But choosing rubber proved surprisingly difficult. The only thing that was clear was that the standard Dunlops had to go in the bin, because they are utter crap. They are prone to puncturing tubes without even being penetrated by an object (pinch flats are common) and their grip levels in the dirt are as bad as you'd expect from a road oriented tyre, but sadly they're garbage on the tar too. I've managed to break the rear of my bike loose under power with ease on dry tarmac, and I've had a couple of small front end slides too without doing anything remotely silly. Not good enough.

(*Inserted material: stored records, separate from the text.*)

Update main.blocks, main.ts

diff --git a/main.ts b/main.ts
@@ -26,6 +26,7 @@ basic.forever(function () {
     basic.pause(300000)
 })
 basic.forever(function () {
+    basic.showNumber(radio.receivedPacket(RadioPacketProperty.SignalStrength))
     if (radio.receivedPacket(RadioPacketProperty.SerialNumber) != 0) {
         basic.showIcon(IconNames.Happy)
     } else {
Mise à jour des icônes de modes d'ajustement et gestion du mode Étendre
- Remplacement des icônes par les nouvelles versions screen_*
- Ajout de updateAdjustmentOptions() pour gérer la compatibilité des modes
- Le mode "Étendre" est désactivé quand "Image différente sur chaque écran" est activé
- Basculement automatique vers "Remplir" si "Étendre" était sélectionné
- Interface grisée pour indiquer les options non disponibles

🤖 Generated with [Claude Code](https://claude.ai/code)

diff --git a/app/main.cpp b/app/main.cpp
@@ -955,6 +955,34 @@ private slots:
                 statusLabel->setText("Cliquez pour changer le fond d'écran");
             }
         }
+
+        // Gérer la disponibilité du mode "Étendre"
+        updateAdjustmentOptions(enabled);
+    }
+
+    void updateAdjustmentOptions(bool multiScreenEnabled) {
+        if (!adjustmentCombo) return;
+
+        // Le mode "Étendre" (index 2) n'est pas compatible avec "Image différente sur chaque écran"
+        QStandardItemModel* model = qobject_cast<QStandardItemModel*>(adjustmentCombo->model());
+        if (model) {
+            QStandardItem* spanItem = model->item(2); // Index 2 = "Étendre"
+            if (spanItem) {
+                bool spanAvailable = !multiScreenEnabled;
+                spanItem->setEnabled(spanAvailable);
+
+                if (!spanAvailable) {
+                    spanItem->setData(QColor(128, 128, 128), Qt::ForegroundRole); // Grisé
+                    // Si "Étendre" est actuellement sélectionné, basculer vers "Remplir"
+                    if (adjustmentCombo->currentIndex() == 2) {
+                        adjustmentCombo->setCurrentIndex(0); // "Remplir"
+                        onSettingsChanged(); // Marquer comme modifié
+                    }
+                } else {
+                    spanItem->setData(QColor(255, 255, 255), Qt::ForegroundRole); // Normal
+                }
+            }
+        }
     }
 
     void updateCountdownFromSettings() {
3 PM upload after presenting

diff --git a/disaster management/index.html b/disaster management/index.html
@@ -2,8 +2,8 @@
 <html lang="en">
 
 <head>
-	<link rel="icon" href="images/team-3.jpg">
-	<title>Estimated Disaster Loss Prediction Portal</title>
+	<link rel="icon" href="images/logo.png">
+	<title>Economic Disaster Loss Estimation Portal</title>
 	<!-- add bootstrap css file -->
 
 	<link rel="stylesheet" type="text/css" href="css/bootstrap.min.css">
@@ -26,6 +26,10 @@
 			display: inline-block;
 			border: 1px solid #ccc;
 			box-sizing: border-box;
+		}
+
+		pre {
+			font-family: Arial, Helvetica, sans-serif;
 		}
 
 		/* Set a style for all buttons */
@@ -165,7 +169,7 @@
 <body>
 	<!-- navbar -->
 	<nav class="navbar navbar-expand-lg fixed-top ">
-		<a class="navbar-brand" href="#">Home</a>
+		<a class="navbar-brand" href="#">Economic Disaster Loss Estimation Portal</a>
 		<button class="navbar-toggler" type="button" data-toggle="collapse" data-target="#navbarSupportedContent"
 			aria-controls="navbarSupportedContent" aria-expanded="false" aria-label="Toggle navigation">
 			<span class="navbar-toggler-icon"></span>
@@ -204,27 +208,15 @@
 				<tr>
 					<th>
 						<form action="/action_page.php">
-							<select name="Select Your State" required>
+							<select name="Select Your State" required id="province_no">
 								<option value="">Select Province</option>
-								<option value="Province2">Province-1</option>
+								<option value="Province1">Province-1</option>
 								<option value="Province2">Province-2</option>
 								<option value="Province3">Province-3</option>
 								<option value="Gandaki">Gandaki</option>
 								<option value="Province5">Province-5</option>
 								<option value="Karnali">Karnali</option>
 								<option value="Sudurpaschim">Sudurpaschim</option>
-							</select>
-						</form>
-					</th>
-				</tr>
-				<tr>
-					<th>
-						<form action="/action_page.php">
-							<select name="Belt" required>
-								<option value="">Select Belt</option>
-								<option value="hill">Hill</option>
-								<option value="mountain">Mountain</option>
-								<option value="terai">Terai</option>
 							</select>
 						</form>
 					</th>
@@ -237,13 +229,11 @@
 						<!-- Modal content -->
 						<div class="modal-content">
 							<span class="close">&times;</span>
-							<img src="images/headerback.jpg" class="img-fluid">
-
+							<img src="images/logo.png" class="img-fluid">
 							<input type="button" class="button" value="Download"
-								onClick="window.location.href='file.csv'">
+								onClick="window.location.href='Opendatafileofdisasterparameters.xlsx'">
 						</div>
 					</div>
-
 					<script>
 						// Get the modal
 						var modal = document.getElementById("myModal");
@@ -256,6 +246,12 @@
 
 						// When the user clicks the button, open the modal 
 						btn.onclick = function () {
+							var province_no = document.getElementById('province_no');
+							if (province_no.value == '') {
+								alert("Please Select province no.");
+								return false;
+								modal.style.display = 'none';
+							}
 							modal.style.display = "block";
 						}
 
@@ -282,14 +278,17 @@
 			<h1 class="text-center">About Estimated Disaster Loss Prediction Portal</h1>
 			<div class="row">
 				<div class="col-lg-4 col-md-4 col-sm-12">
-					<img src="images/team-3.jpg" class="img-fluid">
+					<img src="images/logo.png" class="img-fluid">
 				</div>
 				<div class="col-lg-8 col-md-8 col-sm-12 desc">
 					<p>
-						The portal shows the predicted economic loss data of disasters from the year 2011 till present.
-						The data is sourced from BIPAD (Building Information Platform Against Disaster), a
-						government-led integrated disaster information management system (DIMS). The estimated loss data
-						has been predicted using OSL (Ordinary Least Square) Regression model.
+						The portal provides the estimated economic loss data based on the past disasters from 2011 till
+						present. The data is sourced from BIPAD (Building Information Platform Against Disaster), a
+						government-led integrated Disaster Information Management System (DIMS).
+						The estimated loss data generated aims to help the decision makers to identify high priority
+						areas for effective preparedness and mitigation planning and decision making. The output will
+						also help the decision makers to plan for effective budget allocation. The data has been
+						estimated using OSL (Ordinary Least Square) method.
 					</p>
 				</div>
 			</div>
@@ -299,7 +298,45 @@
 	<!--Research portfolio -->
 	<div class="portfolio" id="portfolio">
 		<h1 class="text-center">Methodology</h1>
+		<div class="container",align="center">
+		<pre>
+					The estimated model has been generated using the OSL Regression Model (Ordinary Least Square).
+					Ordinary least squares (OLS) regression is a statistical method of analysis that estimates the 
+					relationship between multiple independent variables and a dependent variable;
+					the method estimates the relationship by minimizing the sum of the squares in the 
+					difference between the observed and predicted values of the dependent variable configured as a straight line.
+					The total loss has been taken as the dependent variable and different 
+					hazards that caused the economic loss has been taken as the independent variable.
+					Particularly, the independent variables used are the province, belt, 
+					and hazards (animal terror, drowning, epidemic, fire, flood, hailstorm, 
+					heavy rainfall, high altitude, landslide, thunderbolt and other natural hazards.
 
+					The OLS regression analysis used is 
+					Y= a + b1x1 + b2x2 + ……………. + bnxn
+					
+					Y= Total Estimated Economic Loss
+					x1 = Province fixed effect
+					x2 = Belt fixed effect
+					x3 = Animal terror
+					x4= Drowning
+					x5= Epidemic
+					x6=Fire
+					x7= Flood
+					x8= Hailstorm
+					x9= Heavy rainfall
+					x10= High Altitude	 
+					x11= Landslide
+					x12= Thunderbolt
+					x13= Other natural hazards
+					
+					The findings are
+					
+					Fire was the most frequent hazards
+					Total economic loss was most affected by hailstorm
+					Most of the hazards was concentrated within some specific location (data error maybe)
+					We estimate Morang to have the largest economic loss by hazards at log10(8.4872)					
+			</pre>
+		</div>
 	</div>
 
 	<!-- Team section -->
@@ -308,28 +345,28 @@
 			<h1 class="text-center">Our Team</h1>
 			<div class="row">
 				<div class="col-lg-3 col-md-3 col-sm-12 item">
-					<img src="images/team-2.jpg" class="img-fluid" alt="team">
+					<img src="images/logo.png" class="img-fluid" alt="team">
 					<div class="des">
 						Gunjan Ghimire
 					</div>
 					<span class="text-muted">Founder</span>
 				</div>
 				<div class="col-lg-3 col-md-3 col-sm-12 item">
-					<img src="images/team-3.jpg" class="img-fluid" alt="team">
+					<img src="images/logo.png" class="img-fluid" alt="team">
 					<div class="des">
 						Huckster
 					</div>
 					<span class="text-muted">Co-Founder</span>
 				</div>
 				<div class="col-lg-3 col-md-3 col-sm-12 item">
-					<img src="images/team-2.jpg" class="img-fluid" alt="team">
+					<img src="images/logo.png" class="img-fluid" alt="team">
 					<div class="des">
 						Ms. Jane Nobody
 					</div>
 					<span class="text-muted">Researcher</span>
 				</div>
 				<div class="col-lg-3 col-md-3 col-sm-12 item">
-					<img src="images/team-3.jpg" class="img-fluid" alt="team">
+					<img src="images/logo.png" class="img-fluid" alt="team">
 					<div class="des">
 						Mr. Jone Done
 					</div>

That's obviously not a criticism of all Dunlop tyres (I run Dunlops on my race bike and love them), just the shitty ones that come with the Honda. They are built to a price, clearly.

But finding a suitable tyre combo to suit the Africa Twin's wheel sizes isn't always easy. Part of the problem with getting the latest bike on the block is sometimes its hard to get bits for them until all the accessories manufacturers get their hands on one and start building stuff, and since the wheel sizes on the AT aren't that common among the current crop of big adventure bikes, getting rubber wasn't as simple as you'd think. We wanted something that will perform reasonably well on the tar, as we will be spending a fair chunk of time on that surface, but we still wanted some aggressive dirt performance, so a 50/50 (or thereabouts) tyre was the best option. So we were looking at Pirellis, Metzelers, and Continental tyres that have a more aggressive tread pattern for the dirt but still with acceptable tar performance. Not everything we were interested in is available in the 90/90x21 and 150/70x18 sizes required for the Africa Twins though, so availability can be a problem.

We had our hearts set on a couple of sets of Motoz Tractionator Adventure tyres, but they were proving difficult to get as well, mainly because every time a shipment lands they sell out very quickly. These tyres were designed by some Aussie guys for our conditions, and are reported to give a great mix of grip on the road, grip in the dirt, and long life, so when Craig at Adventure Bike Specialists (find them on Facebook) posted up that he had some, we were straight on the blower. Cash was exchanged and Craig sent us two sets along with Heavy Duty tubes, and now we just have to fit them. Looks like another day in the shed with plenty of rum. And tyre levers. And a compressor. Oh dear.

We'll be sure to let you know what we think of them.


You Might Also Like: